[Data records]
★ ★ ★ ★ ★
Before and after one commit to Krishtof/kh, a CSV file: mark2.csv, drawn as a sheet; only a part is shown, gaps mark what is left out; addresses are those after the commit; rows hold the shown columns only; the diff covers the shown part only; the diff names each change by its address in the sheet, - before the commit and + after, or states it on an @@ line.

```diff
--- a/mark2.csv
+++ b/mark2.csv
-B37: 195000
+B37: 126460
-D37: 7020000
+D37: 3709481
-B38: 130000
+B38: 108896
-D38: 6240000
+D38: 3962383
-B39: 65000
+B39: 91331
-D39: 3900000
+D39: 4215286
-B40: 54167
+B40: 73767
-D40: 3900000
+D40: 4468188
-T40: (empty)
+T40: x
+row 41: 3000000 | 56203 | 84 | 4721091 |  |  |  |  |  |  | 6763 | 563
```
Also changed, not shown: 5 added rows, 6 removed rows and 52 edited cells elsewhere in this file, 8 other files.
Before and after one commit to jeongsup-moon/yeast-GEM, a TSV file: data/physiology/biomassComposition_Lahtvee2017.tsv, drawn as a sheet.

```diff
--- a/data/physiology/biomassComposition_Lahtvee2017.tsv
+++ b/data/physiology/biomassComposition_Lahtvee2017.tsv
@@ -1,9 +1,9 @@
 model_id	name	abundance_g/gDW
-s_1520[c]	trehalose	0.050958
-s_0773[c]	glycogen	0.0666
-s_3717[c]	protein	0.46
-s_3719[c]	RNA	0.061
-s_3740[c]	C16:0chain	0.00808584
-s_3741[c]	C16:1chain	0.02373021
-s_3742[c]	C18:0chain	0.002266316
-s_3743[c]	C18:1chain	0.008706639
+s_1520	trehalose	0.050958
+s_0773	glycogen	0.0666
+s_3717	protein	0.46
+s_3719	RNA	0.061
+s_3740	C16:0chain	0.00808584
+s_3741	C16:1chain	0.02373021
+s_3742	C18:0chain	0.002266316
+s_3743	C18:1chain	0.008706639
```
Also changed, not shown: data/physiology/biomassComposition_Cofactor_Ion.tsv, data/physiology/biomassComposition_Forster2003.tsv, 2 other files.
★ ★ ★ ★ ★
Work instruction -
The expected response reproduces all of the data precisely.

Answer area -
Before and after one commit to Krishtof/kh, a CSV file: mark2.csv, drawn as a sheet; only a part is shown, gaps mark what is left out; addresses are those after the commit; rows hold the shown columns only; the diff covers the shown part only; the diff names each change by its address in the sheet, - before the commit and + after, or states it on an @@ line.

```diff
--- a/mark2.csv
+++ b/mark2.csv
-B37: 195000
+B37: 126460
-D37: 7020000
+D37: 3709481
-B38: 130000
+B38: 108896
-D38: 6240000
+D38: 3962383
-B39: 65000
+B39: 91331
-D39: 3900000
+D39: 4215286
-B40: 54167
+B40: 73767
-D40: 3900000
+D40: 4468188
-T40: (empty)
+T40: x
+row 41: 3000000 | 56203 | 84 | 4721091 |  |  |  |  |  |  | 6763 | 563
```
Also changed, not shown: 5 added rows, 6 removed rows and 52 edited cells elsewhere in this file, 8 other files.
Before and after one commit to jeongsup-moon/yeast-GEM, a TSV file: data/physiology/biomassComposition_Lahtvee2017.tsv, drawn as a sheet.

```diff
--- a/data/physiology/biomassComposition_Lahtvee2017.tsv
+++ b/data/physiology/biomassComposition_Lahtvee2017.tsv
@@ -1,9 +1,9 @@
 model_id	name	abundance_g/gDW
-s_1520[c]	trehalose	0.050958
-s_0773[c]	glycogen	0.0666
-s_3717[c]	protein	0.46
-s_3719[c]	RNA	0.061
-s_3740[c]	C16:0chain	0.00808584
-s_3741[c]	C16:1chain	0.02373021
-s_3742[c]	C18:0chain	0.002266316
-s_3743[c]	C18:1chain	0.008706639
+s_1520	trehalose	0.050958
+s_0773	glycogen	0.0666
+s_3717	protein	0.46
+s_3719	RNA	0.061
+s_3740	C16:0chain	0.00808584
+s_3741	C16:1chain	0.02373021
+s_3742	C18:0chain	0.002266316
+s_3743	C18:1chain	0.008706639
```
Also changed, not shown: data/physiology/biomassComposition_Cofactor_Ion.tsv, data/physiology/biomassComposition_Forster2003.tsv, 2 other files.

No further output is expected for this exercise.